That's the thing about the power of suggestion — it prays on our minds. and it haunts our subconscious until it spontaneously overcomes our bodies.
Yawns are contagious; everybody knows that. But only in our minds, right. Yawns aren't like a super-virus that we catch immediately; it's just our brains reflexively reacting to the suggestion that a yawn is necessary to fight oxygen deprivation and/or boredom.
But these reflexive actions aren't only related to self-preservation. It takes the average northerner 10 minutes in the South to start y'all-ing everyone — or, as they say in the South, all y'all.
Sometimes we just flat out embarrass ourselves, like when we're talking to someone with a facial tic or a stutter.
I went through 12 years of school with a kid named Frank, the seventh of eight siblings who all made the same face: not the full-grimace of pain like when getting a big sliver, a piece of glass or some other foreign object removed from your foot, but the almost-grimace from the anticipation of the pain to come as the minor surgical instrument of choice is poised above the foreign object ready to transport you to a world of hurt.
Occasionally, I'd notice someone talking to Frank or his siblings, or his dad who also had the tic, and I'd see that person start to make the face. Sometimes I'd catch myself doing it even after years of classes together. It always made me wonder if the face was a disturbance in the family's genetic force, or if all the kids just picked it up after years of watching their dad make the face.

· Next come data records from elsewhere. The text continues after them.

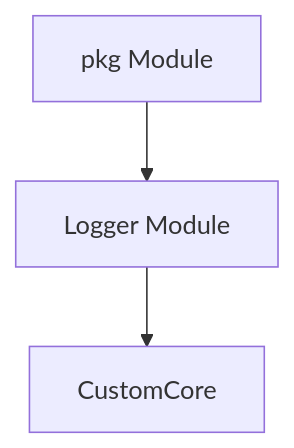
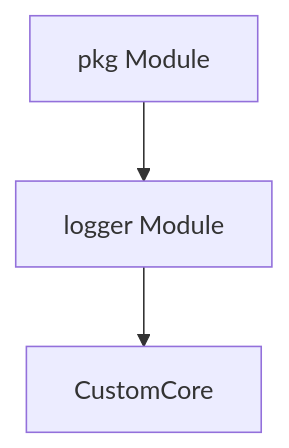
Before and after one commit to ShreyasPatel031/CodeWiki: the diagram in demo/repos/KubeElasti/logger.md, drawn with Mermaid. The commit also changed other lines of this file and 55 other files, not shown here.

````diff
--- a/demo/repos/KubeElasti/logger.md
+++ b/demo/repos/KubeElasti/logger.md
@@ -23,11 +10,11 @@
 ```mermaid
 graph TD
     pkg[pkg Module]
-    logger[Logger Module]
+    logger[logger Module]
     custom_core[CustomCore]
 
     pkg --> logger
     logger --> custom_core
 
-    click pkg "pkg.md" "View Pkg Module Documentation"
+    click pkg "pkg.md" "View Pkg Module"
 ```
````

And maybe the grimace went back to an ancestor named Sven in 1780s Norway who didn't have a genetic problem at all, but rather nerve damage from a grievous injury sustained one winter while attempting to impress a girl with double back flips on a frozen pond. After one-and-a-half rotations, he awkwardly face planted into the ice instead of landing gracefully back on his feet — thus embarrassing himself and spawning untold generations of sympathy grimacers, all mimicking his tragically somewhat-disfigured face.
All that said, I really didn't have a point to this week's column. I just thought I'd share some of the rambling thoughts generated to distract myself from itching my scalp while picking, literally, more than 100 ticks off a horse I have in for training. He came in from ranging in the Bear's Paws where the creepy crawlers are, apparently, as thick as fleas this year.
If you need a purpose, perhaps you can take this random set of thoughts away from our time together:
I haven't seen Frank since high school graduation, roughly 300 years ago, but I can still make the face. I've spent a total of only six days in the southern U.S., but I still say y'all. Even in the dead of winter, I'll get a niggly itch when someone says "tick."
And maybe, just maybe, that's what happened to ol' Sven. A thread on his wool scarf tickled his neck then, when he should've been focusing on putting some whoop-di-do into his flippity-jig, he was thinking "Oh my Odin — tiiiick!" Splat.
Tick, tic, verbal glitch or niggly itch, keep your mind in the middle. If these subconscious urges are stuck in our heads, we might as well learn from them.
(Feel free to scatter your thoughts to email@example.com.)